(Beginning of DATA)

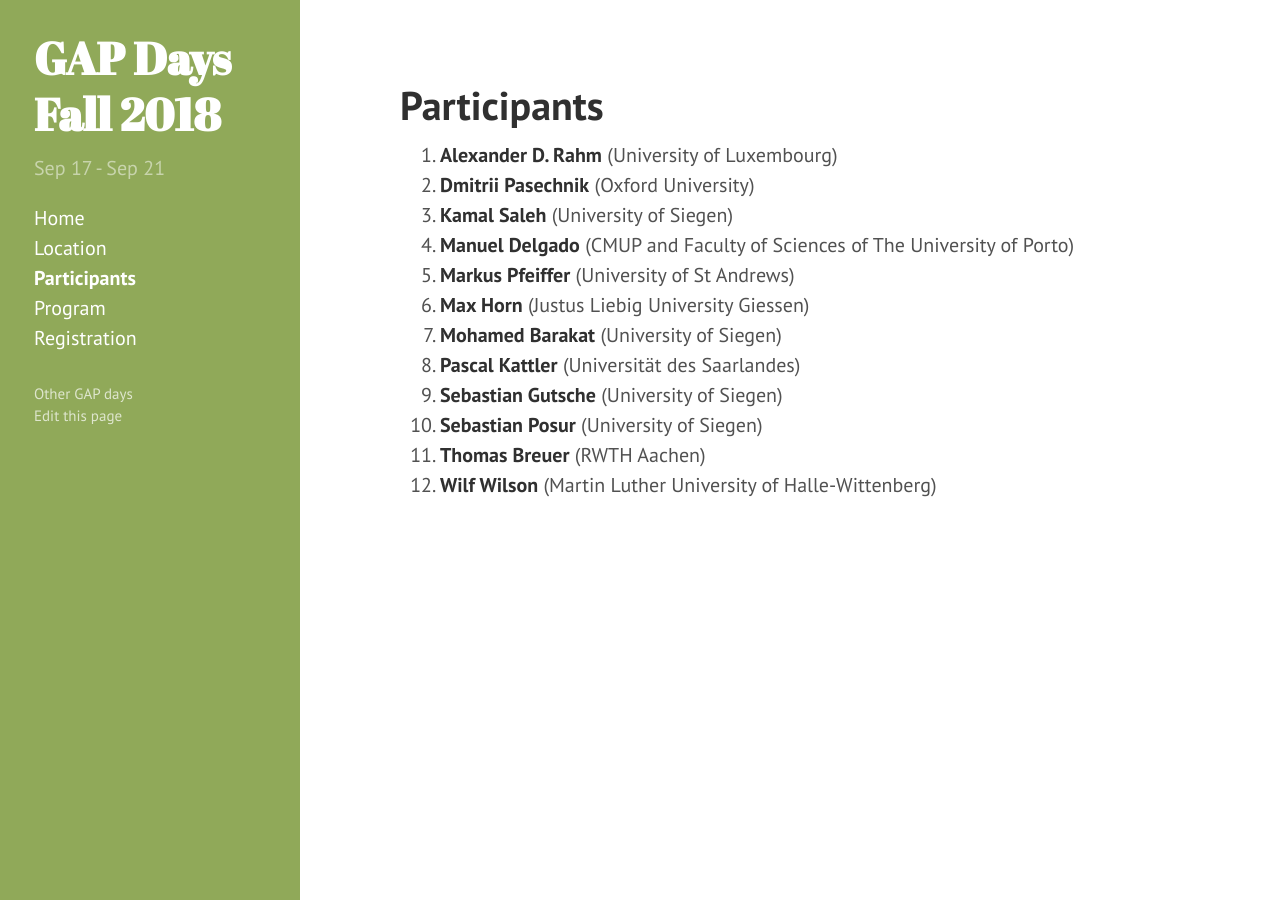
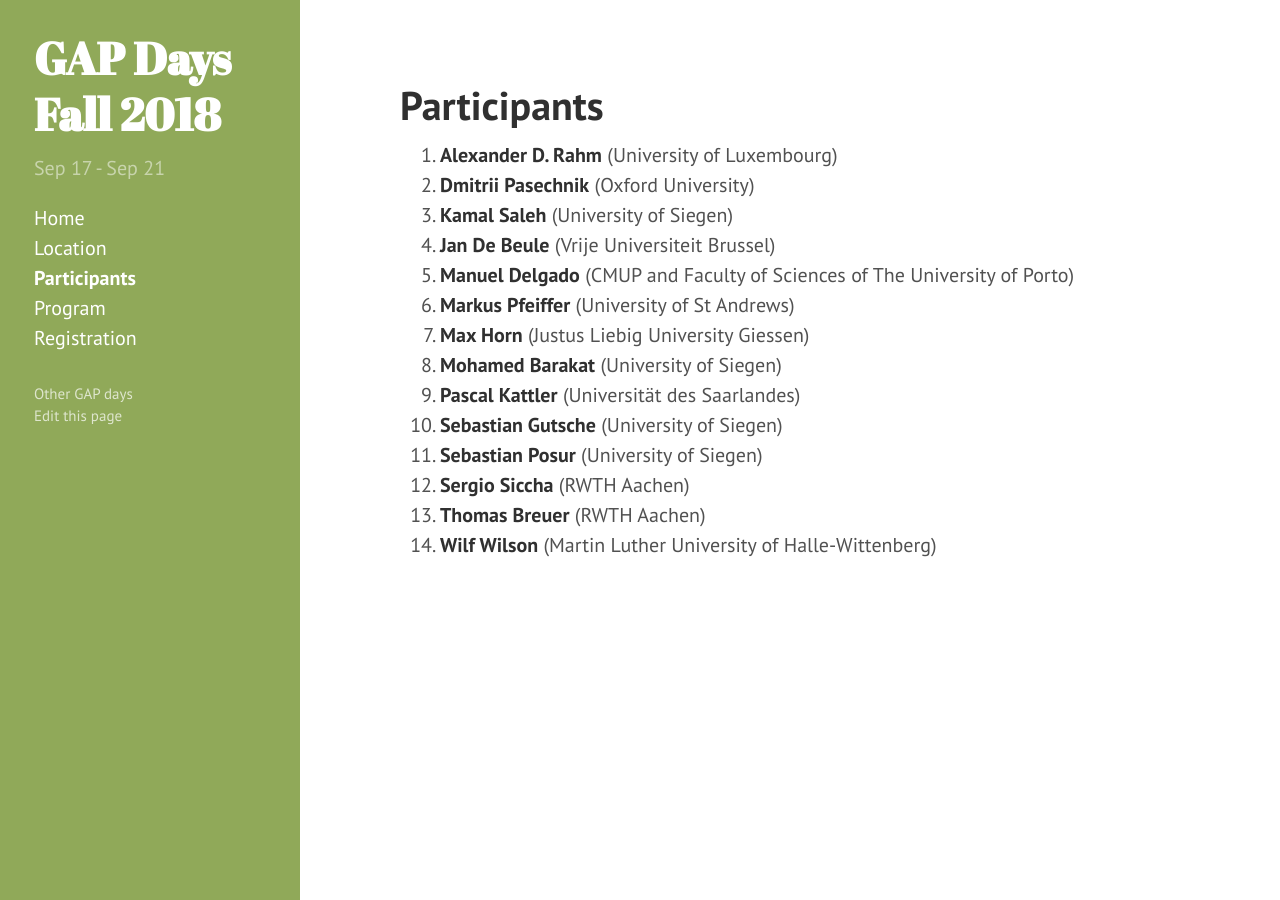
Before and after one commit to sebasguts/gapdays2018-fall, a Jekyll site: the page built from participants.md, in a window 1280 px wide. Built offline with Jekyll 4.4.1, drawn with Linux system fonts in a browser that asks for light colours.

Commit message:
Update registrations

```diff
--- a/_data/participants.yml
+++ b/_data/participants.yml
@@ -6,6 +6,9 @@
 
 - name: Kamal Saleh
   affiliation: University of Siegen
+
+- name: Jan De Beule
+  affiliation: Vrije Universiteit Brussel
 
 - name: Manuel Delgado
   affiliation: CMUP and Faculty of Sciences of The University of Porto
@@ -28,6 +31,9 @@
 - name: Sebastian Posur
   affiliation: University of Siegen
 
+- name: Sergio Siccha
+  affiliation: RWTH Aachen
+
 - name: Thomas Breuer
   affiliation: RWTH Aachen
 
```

(End of DATA)

§ **TASK DESCRIPTION**
Be exact. Write out all the entries and omit the pictures.

§ **ANSWER**
Before and after one commit to sebasguts/gapdays2018-fall, a Jekyll site: the page built from participants.md, in a window 1280 px wide. Built offline with Jekyll 4.4.1, drawn with Linux system fonts in a browser that asks for light colours.

Commit message:
Update registrations

```diff
--- a/_data/participants.yml
+++ b/_data/participants.yml
@@ -6,6 +6,9 @@
 
 - name: Kamal Saleh
   affiliation: University of Siegen
+
+- name: Jan De Beule
+  affiliation: Vrije Universiteit Brussel
 
 - name: Manuel Delgado
   affiliation: CMUP and Faculty of Sciences of The University of Porto
@@ -28,6 +31,9 @@
 - name: Sebastian Posur
   affiliation: University of Siegen
 
+- name: Sergio Siccha
+  affiliation: RWTH Aachen
+
 - name: Thomas Breuer
   affiliation: RWTH Aachen
 
```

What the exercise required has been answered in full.